Input material ▸

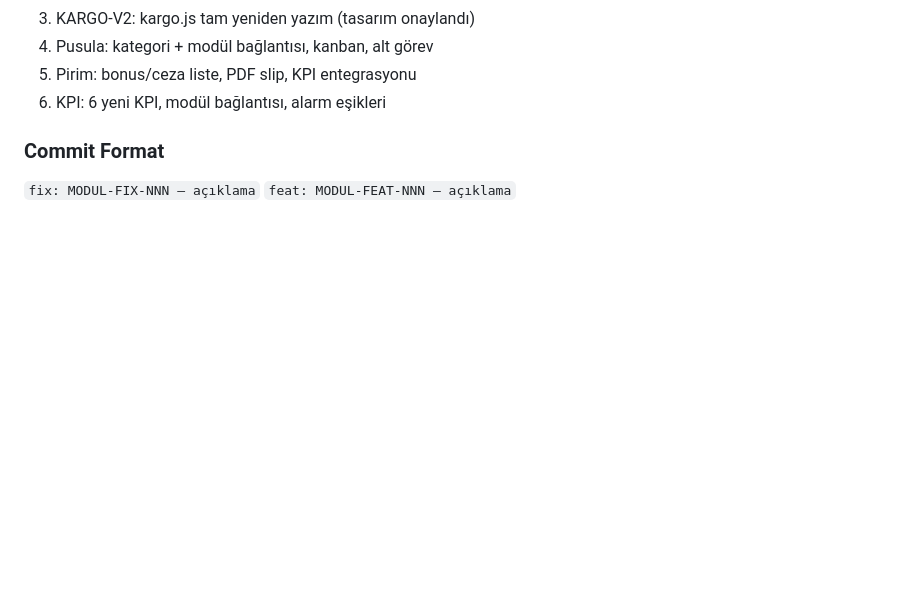
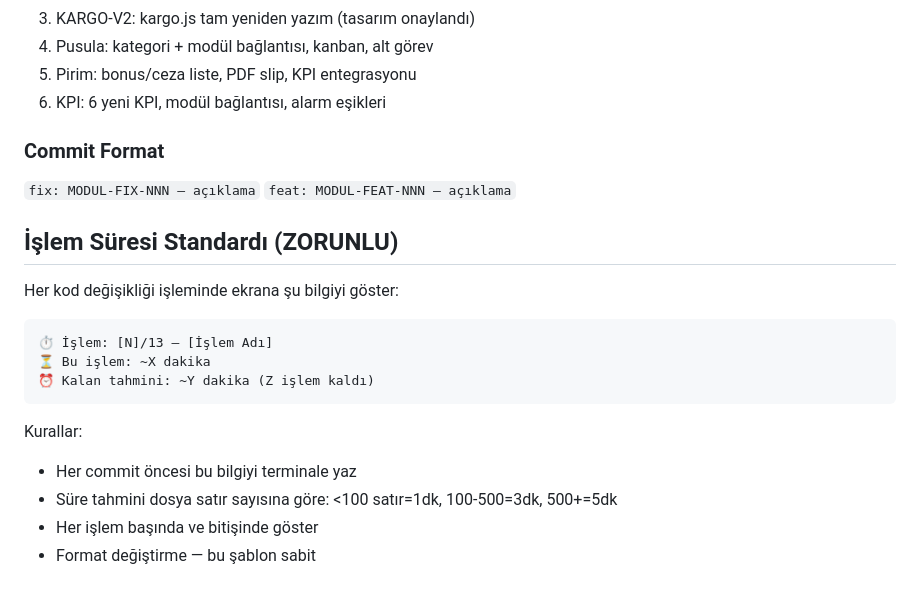
Before and after one commit to duayft-collab/duay-platform, a Markdown page: CLAUDE.md, the part around the change. Rendered like a GitHub page; blank space fills up the shorter version.

Commit message:
docs: CLAUDE.md — islem suresi standardi eklendi
Co-Authored-By: Claude Opus 4.6 (1M context) <noreply@anthropic.com>

````diff
--- a/CLAUDE.md
+++ b/CLAUDE.md
@@ -167,3 +167,19 @@ Her teslimde kontrol: Yalnizca talep edilen degisiklik / Hardcode secret yok / T
 ### Commit Format
 `fix: MODUL-FIX-NNN — açıklama`
 `feat: MODUL-FEAT-NNN — açıklama`
+
+## İşlem Süresi Standardı (ZORUNLU)
+
+Her kod değişikliği işleminde ekrana şu bilgiyi göster:
+
+```
+⏱ İşlem: [N]/13 — [İşlem Adı]
+⏳ Bu işlem: ~X dakika
+⏰ Kalan tahmini: ~Y dakika (Z işlem kaldı)
+```
+
+Kurallar:
+- Her commit öncesi bu bilgiyi terminale yaz
+- Süre tahmini dosya satır sayısına göre: <100 satır=1dk, 100-500=3dk, 500+=5dk
+- Her işlem başında ve bitişinde göster
+- Format değiştirme — bu şablon sabit
````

About this task ▸
Using the listing above, say how many of its lines contain "Format", and give no other words.

Task response ▸
2